Link out. You help raise the status of your writing by linking to more content. It may help “anchor” your position, providing supporting evidence, or help connect your ideas to those of others. If you mention your school, link its webpage to its name. If you mention another teacher, link to their blog. Creating webs within your posts can give authority to your writing and provide a nice service readers to expand their interaction through more reading.

not the weakest link

And a tip for folks who are embedding links: don’t use text like “Click Here” for text chosen for the actual links! First, it’s discouraged by web usability experts. Second, the reader may not be reading on a computer (and no, don’t write “Tap or Click here!”). Third, “Click Here” stands out, but it doesn’t help your content stand out. Instead, it’s best practice to link the beginning or ending of sentences with more than one word.

Consider these three examples:

  1. Google Reader is a popular online tool for collecting and reading RSS newsfeeds.
  2. Google Reader is a popular online tool for collecting and reading RSS feeds. Click here to visit that site.
  3. Google Reader is a popular online tool for collecting and reading RSS news feeds.

The first one makes sense. The important “keyword” or phrase is the product name. It makes sense that if you click on the title of a webpage, you’ll go to the webpage.

The second example does good to highlight the title of the website in bold text, but then the second part with the “Click me” is unnecessary.

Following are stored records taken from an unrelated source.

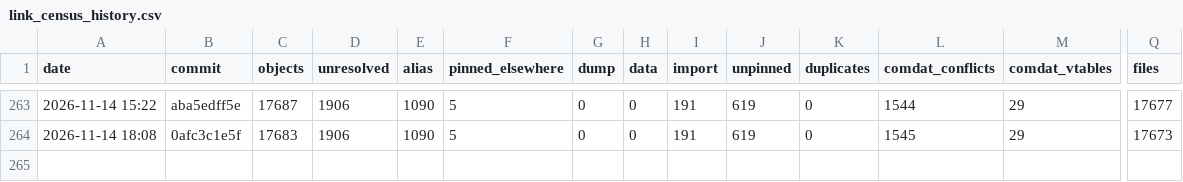
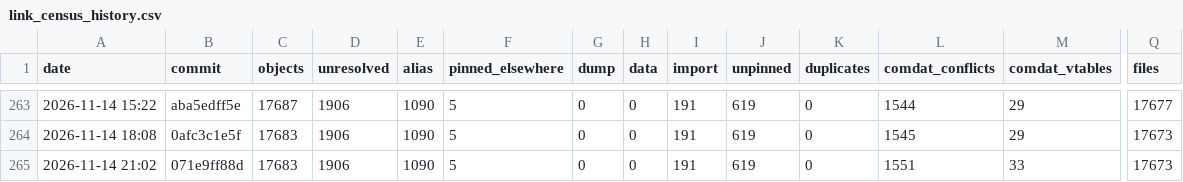
Before and after one commit to Open-BFME/Open-BFME-2, a CSV file: reverse/link_census_history.csv, drawn as a sheet; only a part is shown, gaps mark what is left out; rows hold the shown columns only; the diff names each change by its address in the sheet, - before the commit and + after, or states it on an @@ line.

Commit message:
link_census: census 2026-11-14 21:11:29 UTC at 071e9ff88d75ec3179b7a3e483b20f9d33a83bda
Census command: python3 tools/link_census.py --build --history (on a boat.dev sandbox)

```diff
--- a/reverse/link_census_history.csv
+++ b/reverse/link_census_history.csv
+row 265: 2026-11-14 21:02 | 071e9ff88d | 17683 | 1906 | 1090 | 5 | 0 | 0 | 191 | 619 | 0 | 1551 | 33 | 17673
```
Also changed, not shown: 1 other file.
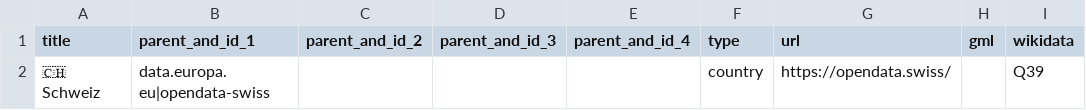
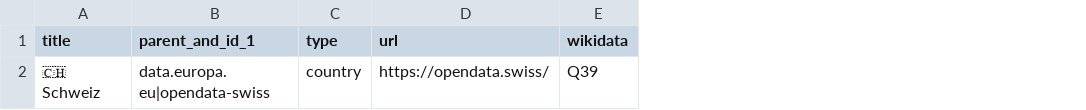
Before and after one commit to opendata-guru/govdata-monitor, a CSV file: data/opendataportals.ch.csv, drawn as a sheet; only a part is shown; the diff names each change by its address in the sheet, - before the commit and + after, or states it on an @@ line.

Commit message:
remove column "gml"

```diff
--- a/data/opendataportals.ch.csv
+++ b/data/opendataportals.ch.csv
-column C (parent_and_id_2), empty
-column D (parent_and_id_3), empty
-column E (parent_and_id_4), empty
-column H (gml), empty
```
Also changed, not shown: 3 other files.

The third example is an alternative… it’s less clear if you’re going to go to Google Reader, or maybe learn about “collecting and reading” feeds. The strength behind the third example is that it is an easier target to click or tap, because it uses more text. Like the first example, it’s strong too because the link came at the end (or beginning) of the sentence.